_Problem details_. Look through the data below for the string "auto", and copy every line where it turns up.

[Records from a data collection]
[Start of section]

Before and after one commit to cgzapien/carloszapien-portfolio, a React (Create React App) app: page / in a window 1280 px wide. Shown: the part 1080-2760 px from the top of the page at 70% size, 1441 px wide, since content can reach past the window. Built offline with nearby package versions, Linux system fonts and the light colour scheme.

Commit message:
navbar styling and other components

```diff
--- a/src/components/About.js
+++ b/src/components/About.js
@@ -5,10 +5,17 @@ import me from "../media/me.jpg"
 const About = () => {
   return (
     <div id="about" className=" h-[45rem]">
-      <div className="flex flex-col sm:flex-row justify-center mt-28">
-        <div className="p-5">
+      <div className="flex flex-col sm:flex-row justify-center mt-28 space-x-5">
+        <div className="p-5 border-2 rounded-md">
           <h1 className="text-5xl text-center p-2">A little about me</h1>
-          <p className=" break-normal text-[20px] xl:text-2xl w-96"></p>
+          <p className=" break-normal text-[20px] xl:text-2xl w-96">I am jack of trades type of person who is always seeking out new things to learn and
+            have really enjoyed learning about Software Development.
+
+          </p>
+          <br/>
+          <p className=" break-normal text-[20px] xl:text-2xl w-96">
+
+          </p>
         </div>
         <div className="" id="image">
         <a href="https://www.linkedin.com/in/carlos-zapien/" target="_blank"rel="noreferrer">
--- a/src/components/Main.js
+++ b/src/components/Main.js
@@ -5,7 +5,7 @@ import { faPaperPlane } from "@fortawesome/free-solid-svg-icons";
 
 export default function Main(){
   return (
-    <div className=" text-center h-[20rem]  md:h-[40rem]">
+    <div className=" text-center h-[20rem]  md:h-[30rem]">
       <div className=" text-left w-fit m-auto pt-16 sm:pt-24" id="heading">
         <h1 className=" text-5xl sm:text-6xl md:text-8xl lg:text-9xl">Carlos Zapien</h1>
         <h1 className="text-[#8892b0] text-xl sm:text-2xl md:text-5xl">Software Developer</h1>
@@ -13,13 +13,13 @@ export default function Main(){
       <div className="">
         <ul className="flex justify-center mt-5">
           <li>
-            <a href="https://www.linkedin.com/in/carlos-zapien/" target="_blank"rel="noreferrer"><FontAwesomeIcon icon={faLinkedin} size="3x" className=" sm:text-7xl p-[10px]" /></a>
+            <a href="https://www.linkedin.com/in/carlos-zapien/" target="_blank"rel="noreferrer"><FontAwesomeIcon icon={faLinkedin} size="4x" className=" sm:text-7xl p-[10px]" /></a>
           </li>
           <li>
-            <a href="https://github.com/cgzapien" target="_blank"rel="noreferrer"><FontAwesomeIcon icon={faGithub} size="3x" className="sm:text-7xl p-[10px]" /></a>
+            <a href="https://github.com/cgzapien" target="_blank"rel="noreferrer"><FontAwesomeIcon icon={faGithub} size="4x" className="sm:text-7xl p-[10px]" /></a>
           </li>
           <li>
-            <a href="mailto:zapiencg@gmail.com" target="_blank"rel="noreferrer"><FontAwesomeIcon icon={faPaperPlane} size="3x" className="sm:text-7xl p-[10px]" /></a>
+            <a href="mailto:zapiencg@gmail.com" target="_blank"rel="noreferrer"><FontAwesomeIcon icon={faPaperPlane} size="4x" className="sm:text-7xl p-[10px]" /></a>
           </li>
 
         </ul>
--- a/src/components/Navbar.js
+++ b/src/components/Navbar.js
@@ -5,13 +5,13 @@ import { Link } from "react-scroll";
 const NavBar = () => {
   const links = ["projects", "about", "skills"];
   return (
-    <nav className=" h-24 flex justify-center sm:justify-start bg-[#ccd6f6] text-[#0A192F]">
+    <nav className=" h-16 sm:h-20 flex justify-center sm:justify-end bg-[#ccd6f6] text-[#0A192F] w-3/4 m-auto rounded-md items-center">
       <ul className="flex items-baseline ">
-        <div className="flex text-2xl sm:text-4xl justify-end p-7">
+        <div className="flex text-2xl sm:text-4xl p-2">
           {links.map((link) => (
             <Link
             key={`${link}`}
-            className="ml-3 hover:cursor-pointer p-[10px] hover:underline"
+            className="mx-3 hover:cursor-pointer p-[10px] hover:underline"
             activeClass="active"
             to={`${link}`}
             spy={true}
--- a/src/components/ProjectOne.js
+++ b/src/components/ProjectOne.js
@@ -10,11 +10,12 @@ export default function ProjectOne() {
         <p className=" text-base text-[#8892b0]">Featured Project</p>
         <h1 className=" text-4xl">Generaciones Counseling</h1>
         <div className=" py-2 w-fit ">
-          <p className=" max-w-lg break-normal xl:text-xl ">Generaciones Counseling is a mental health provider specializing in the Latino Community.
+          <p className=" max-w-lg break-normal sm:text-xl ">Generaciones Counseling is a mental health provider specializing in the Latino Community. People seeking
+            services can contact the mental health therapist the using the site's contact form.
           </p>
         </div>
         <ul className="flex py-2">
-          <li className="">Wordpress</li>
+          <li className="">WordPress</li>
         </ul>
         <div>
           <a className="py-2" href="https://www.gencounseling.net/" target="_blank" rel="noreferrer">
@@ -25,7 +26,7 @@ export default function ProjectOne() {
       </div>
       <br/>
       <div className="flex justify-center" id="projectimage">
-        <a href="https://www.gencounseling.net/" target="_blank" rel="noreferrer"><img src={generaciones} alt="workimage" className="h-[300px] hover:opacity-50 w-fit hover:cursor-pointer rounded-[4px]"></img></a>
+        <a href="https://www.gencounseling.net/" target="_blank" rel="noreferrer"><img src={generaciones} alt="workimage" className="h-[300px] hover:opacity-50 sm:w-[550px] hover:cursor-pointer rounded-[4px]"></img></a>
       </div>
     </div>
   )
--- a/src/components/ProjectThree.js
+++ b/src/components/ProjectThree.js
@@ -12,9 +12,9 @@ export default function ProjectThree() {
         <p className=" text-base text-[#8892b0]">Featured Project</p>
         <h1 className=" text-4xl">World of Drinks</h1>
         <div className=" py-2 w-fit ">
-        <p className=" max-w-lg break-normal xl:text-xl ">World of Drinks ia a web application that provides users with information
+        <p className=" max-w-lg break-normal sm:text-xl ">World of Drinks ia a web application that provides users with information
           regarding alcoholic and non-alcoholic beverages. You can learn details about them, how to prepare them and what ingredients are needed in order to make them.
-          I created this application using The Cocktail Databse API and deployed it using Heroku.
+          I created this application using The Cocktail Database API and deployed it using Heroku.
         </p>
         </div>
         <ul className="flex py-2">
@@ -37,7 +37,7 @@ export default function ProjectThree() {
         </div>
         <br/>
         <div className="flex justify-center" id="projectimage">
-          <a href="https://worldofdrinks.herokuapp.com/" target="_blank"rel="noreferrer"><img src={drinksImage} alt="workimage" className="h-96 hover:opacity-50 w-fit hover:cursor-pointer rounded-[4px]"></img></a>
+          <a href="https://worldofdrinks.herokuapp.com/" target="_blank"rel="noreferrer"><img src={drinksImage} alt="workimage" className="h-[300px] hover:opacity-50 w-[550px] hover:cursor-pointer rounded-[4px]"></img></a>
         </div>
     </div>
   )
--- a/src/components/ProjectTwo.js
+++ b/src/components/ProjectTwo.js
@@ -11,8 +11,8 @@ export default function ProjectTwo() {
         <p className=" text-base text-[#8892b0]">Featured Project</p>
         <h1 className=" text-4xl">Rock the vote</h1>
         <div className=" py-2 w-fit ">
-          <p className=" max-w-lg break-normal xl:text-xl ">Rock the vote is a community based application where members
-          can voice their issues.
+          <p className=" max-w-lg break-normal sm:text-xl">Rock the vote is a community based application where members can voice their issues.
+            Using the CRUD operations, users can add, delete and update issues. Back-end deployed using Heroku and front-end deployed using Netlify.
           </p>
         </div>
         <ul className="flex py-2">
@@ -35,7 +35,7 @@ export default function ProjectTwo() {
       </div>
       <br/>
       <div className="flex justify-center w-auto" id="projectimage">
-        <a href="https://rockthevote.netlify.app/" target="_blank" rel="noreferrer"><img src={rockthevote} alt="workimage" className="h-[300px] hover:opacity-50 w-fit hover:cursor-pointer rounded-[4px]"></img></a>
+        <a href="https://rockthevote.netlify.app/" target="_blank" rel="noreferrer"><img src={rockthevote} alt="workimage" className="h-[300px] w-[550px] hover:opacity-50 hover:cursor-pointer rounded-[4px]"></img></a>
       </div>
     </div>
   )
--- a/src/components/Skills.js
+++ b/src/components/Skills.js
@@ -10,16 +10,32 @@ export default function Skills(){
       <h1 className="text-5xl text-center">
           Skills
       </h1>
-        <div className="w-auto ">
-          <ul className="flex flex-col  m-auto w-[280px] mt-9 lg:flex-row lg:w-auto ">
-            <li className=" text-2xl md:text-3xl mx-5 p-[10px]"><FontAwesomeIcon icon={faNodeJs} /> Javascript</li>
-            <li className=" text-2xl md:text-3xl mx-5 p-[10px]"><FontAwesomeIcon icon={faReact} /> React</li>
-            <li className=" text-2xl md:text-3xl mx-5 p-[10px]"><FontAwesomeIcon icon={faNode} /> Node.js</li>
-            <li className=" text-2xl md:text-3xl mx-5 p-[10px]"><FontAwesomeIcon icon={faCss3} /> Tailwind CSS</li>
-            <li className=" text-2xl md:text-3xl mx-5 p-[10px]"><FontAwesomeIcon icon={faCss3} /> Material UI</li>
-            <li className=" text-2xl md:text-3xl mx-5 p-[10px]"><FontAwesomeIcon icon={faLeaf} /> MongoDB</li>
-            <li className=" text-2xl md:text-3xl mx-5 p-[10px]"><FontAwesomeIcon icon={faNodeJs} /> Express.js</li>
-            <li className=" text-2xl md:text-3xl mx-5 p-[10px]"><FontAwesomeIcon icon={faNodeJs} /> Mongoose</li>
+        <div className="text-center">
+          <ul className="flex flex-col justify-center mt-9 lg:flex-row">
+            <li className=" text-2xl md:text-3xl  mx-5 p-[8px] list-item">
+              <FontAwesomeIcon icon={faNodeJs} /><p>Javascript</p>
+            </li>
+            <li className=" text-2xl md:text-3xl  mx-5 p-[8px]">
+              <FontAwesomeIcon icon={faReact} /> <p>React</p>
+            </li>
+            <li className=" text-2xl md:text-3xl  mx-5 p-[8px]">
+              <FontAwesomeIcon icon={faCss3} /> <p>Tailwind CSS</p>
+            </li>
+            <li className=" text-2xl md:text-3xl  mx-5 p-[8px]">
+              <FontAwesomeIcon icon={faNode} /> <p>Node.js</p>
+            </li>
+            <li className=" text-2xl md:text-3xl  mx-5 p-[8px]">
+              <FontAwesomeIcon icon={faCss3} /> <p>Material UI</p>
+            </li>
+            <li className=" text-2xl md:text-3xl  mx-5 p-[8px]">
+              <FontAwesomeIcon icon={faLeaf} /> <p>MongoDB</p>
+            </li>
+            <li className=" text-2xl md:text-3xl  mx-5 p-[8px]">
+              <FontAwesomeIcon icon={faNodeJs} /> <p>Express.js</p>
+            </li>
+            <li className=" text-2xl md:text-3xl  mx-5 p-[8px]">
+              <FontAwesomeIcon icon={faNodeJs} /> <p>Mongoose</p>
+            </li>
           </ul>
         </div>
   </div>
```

[End of section]

_Exercise response_.
       <div className=" text-left w-fit m-auto pt-16 sm:pt-24" id="heading">
+    <nav className=" h-16 sm:h-20 flex justify-center sm:justify-end bg-[#ccd6f6] text-[#0A192F] w-3/4 m-auto rounded-md items-center">
       <div className="flex justify-center w-auto" id="projectimage">
-        <div className="w-auto ">
-          <ul className="flex flex-col  m-auto w-[280px] mt-9 lg:flex-row lg:w-auto ">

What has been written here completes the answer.